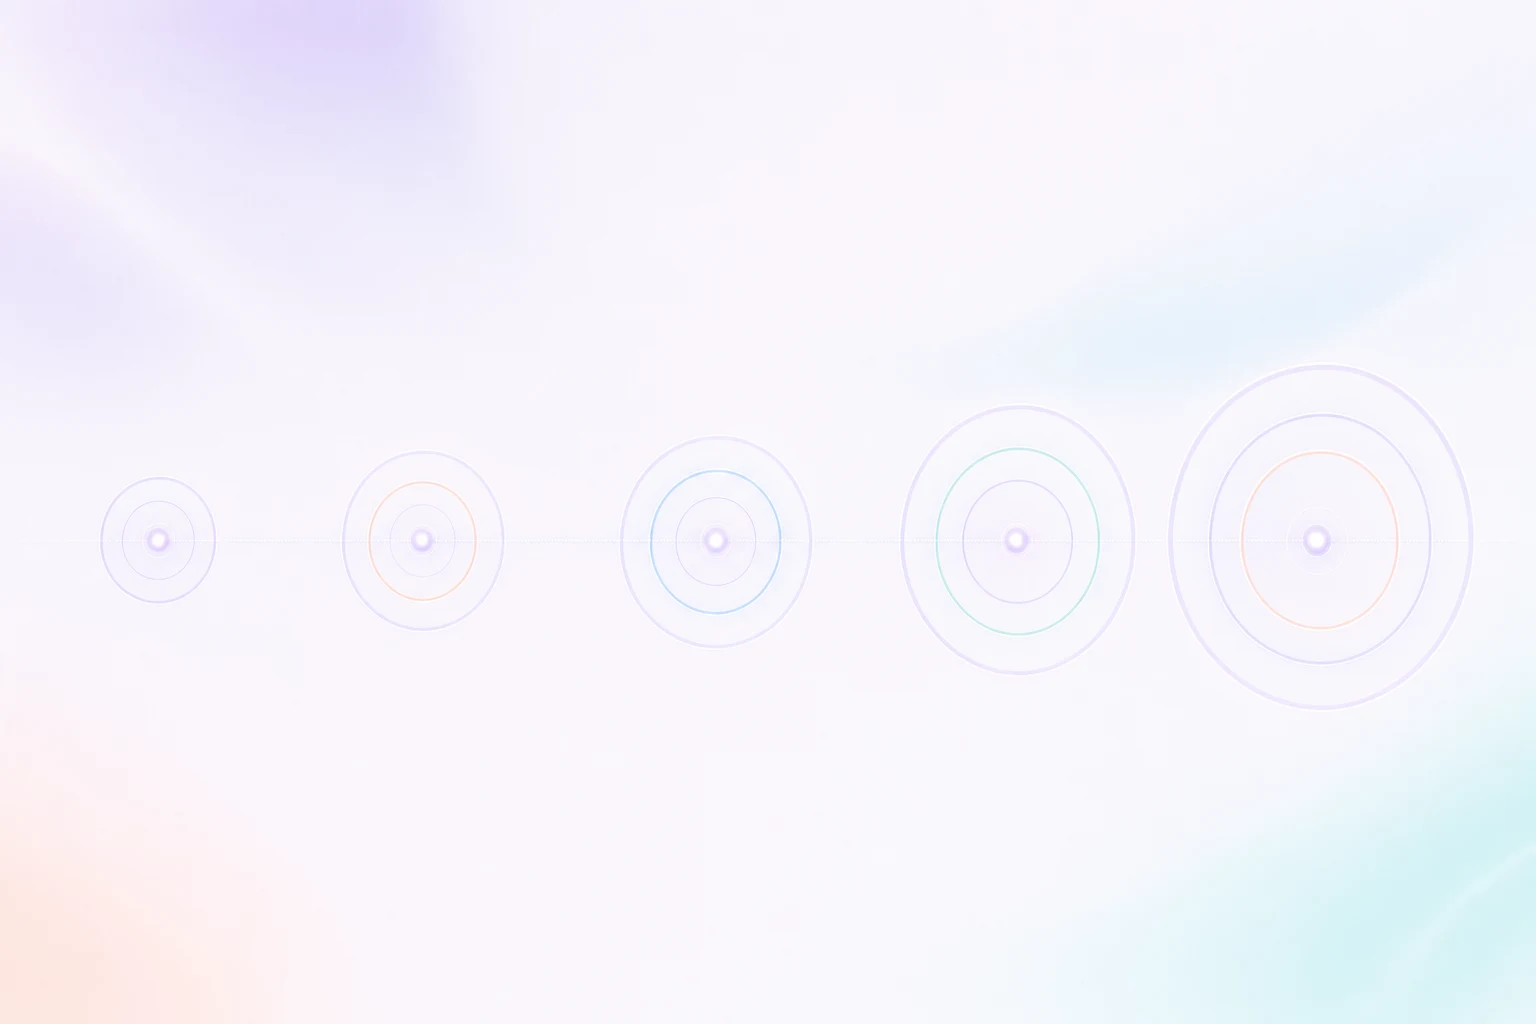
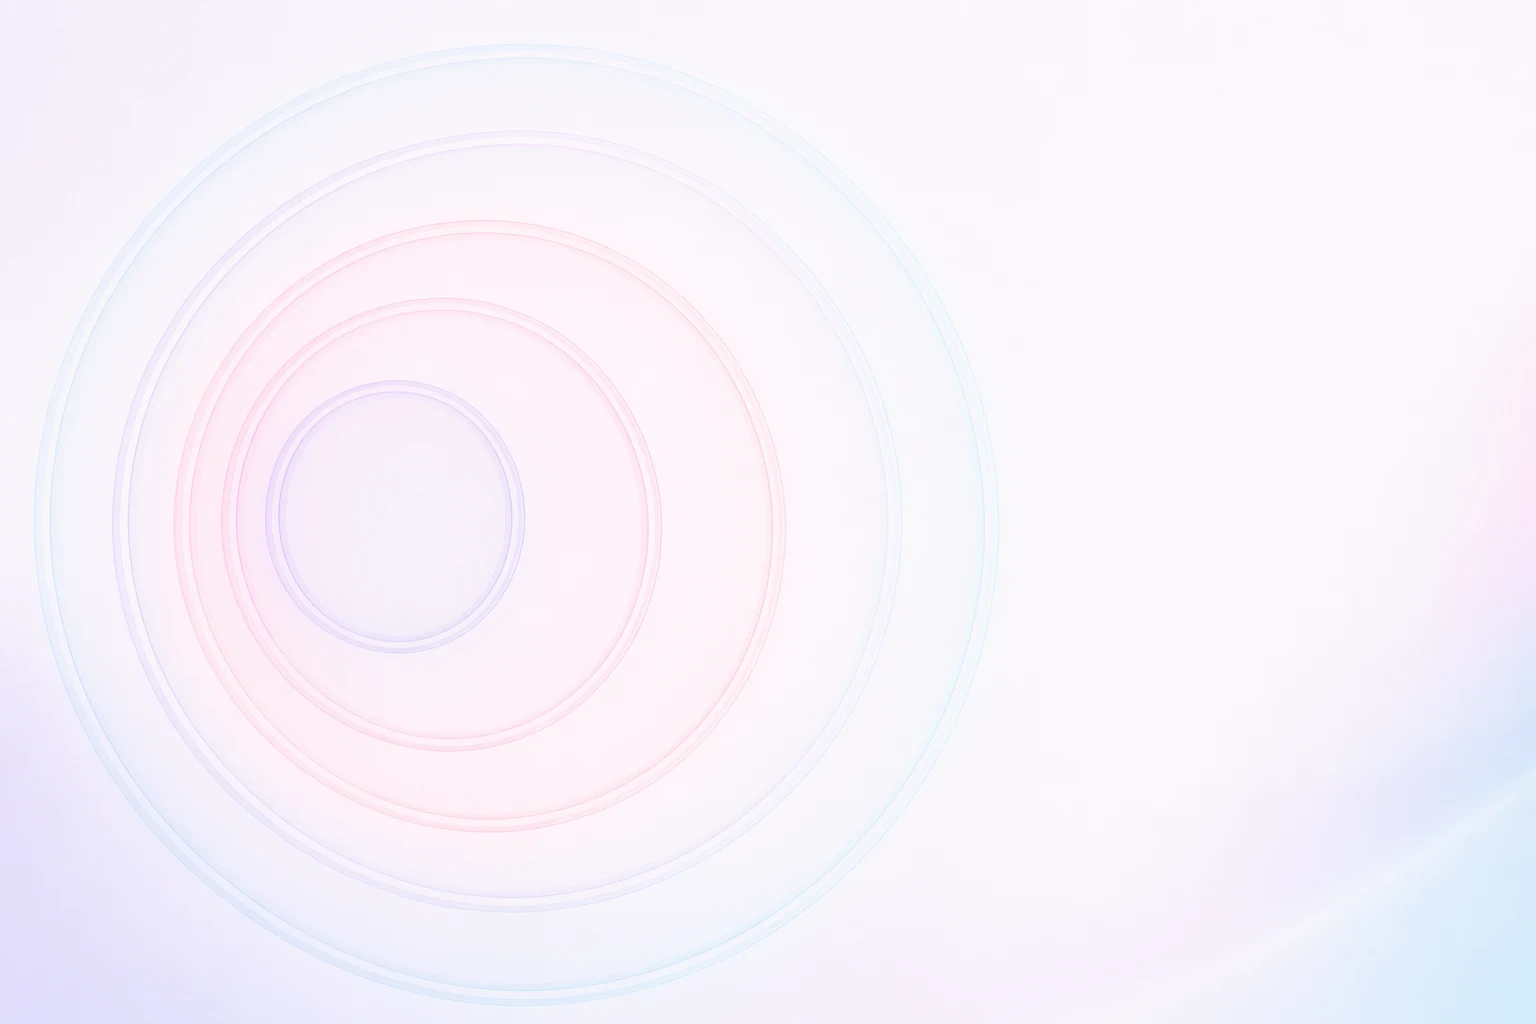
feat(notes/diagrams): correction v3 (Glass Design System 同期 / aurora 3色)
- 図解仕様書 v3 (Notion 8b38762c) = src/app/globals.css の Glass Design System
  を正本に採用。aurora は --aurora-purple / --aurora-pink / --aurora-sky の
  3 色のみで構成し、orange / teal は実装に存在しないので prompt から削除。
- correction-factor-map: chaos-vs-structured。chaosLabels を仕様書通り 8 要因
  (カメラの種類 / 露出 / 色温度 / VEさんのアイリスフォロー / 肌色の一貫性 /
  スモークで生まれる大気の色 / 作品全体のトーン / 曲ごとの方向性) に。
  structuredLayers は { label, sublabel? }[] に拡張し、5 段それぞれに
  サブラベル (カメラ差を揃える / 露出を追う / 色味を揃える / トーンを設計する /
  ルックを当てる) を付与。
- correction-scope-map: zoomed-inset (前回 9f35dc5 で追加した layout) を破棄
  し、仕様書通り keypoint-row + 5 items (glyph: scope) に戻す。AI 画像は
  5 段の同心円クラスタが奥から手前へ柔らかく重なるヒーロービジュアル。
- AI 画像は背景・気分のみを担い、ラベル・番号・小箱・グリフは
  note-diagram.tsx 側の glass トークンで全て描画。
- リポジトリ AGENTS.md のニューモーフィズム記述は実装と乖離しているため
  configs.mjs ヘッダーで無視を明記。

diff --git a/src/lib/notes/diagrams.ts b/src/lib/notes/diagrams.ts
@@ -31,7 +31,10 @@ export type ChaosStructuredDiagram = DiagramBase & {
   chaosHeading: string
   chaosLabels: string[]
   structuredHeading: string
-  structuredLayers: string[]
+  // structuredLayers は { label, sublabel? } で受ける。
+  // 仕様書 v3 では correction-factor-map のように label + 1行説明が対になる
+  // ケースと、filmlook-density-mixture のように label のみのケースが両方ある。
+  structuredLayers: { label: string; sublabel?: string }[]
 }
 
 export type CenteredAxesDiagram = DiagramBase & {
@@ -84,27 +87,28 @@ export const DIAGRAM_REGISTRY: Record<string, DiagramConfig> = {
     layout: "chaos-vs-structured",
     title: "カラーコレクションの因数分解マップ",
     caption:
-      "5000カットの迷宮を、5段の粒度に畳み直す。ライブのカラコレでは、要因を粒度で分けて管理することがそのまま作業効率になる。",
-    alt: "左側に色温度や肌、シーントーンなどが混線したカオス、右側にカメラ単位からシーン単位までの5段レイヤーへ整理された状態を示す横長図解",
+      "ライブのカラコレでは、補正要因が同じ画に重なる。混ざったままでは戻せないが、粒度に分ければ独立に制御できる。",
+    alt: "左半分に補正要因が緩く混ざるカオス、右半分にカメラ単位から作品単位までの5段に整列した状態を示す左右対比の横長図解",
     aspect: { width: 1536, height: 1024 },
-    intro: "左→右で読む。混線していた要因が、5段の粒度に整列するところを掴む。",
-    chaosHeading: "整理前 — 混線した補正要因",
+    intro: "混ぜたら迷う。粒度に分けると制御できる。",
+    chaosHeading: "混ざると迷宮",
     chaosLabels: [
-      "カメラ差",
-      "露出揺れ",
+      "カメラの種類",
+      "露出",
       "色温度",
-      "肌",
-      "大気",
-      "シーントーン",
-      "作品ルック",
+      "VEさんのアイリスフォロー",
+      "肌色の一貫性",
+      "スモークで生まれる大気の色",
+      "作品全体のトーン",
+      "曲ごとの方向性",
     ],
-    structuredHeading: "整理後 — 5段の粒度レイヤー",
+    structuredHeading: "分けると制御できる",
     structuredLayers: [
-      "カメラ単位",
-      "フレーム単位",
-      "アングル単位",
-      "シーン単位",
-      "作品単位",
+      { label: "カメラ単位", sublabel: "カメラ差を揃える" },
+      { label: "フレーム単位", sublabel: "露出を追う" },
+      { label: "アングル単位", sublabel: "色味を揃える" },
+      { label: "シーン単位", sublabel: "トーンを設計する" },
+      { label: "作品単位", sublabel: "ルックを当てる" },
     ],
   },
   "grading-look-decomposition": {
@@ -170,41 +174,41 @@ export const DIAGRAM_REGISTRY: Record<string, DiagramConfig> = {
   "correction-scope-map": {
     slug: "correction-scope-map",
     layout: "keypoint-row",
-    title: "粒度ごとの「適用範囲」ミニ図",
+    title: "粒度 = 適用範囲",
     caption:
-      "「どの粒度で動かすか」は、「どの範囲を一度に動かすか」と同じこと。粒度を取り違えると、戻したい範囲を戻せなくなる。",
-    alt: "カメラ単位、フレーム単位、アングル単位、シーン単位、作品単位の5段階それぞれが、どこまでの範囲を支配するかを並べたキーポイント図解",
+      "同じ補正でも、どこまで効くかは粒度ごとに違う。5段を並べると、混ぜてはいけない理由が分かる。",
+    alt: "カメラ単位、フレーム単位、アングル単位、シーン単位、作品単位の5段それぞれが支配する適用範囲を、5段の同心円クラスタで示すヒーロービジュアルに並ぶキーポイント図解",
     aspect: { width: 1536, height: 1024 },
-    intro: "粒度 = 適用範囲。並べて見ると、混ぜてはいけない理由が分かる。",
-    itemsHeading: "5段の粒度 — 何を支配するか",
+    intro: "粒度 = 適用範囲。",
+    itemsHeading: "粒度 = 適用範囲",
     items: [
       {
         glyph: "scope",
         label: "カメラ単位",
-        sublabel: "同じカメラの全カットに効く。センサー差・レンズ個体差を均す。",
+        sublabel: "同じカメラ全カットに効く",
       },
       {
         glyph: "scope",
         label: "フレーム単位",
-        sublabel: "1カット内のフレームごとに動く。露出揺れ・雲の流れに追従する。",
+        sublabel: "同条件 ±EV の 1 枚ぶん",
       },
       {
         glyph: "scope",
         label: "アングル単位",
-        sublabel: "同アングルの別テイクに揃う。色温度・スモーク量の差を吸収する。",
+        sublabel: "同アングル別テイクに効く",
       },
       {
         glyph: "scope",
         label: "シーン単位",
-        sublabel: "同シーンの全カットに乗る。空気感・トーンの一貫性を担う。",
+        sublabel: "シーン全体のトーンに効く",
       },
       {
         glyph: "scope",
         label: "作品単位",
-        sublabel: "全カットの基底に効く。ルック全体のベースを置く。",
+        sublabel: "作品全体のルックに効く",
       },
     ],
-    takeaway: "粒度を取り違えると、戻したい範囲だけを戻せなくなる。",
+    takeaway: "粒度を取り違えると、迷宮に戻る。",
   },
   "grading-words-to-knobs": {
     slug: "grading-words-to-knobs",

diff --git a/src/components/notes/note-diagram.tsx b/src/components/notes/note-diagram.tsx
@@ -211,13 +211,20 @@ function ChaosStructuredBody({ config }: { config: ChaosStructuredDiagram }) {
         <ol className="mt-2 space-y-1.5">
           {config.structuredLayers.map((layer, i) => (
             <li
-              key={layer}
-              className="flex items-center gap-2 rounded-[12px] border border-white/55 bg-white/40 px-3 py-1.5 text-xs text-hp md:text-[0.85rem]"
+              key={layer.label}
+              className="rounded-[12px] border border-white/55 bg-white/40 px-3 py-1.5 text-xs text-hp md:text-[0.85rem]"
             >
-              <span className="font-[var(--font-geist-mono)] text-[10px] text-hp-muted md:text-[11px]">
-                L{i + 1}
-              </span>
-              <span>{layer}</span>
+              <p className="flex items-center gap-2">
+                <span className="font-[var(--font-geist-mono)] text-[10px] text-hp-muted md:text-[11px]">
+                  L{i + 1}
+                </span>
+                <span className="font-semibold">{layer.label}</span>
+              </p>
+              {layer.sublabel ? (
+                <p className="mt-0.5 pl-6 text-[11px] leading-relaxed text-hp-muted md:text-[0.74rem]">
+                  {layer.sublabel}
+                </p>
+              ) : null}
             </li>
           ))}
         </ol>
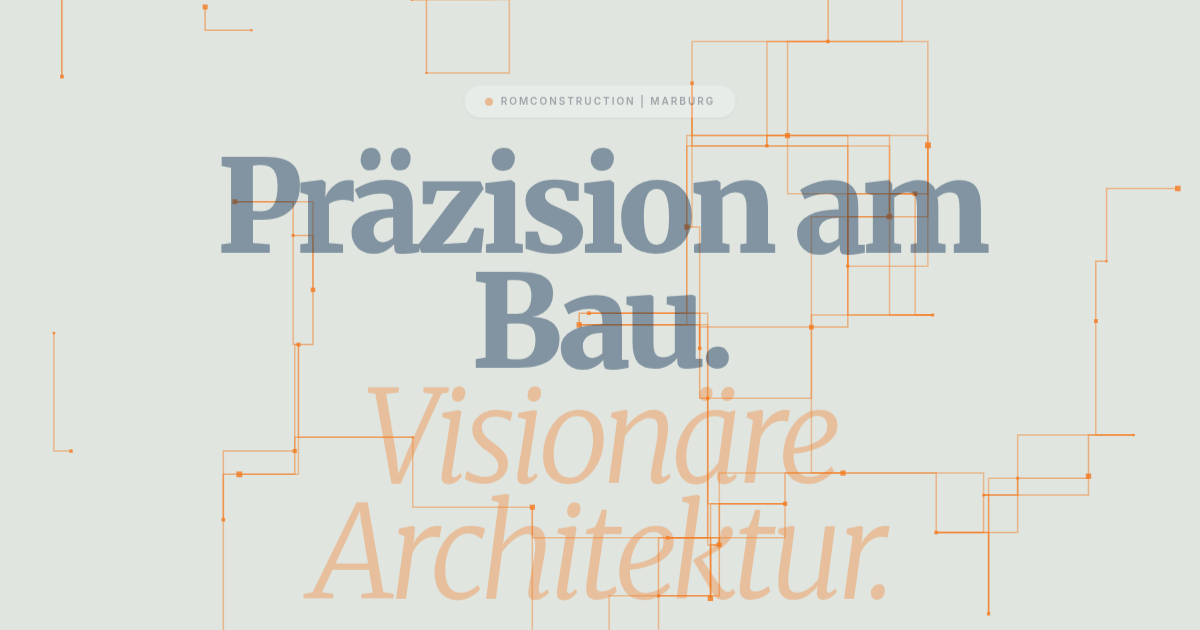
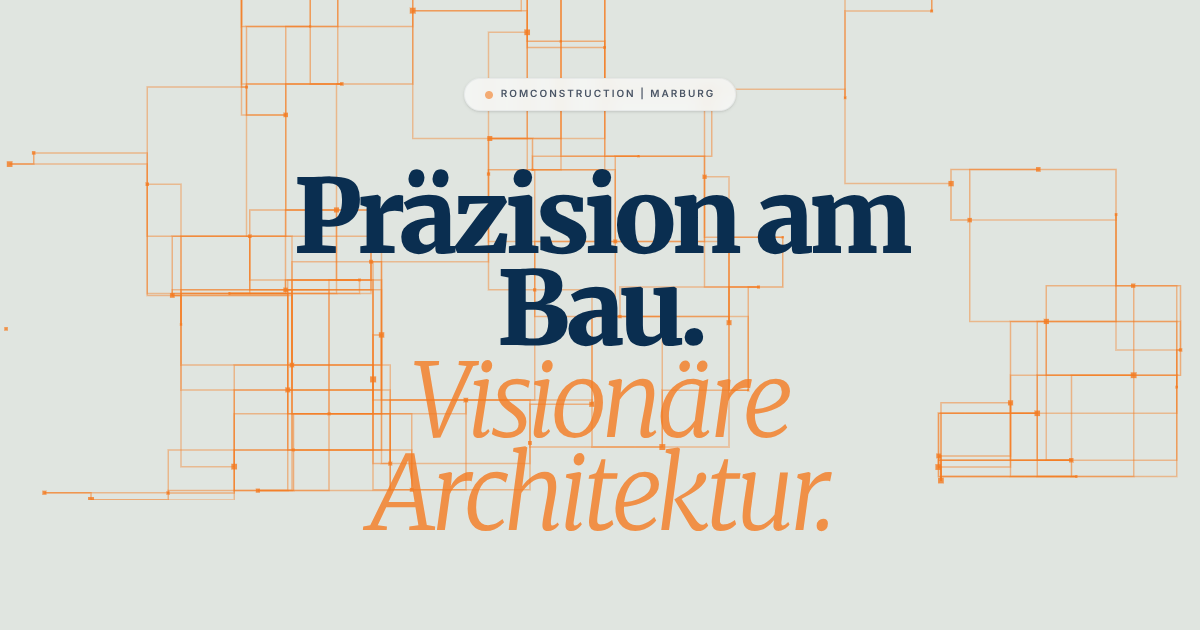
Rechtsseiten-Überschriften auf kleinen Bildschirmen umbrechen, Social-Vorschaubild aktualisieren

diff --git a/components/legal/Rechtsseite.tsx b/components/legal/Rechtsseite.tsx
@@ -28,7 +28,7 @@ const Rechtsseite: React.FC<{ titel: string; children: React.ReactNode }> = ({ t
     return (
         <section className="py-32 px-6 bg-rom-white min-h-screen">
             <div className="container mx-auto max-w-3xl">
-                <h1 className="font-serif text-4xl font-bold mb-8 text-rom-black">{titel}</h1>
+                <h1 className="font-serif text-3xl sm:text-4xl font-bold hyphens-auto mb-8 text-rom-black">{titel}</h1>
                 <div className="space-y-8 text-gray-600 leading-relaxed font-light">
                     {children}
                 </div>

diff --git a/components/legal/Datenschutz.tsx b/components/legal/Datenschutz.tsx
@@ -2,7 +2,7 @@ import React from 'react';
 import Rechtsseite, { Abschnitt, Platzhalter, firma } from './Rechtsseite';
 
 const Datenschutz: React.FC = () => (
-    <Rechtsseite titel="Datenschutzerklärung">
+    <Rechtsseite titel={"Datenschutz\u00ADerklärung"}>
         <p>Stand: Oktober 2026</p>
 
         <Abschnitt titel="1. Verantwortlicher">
---
## Activity
Report the number of lines in the records above that include "correction", leaving out any other words.

## Answer space
6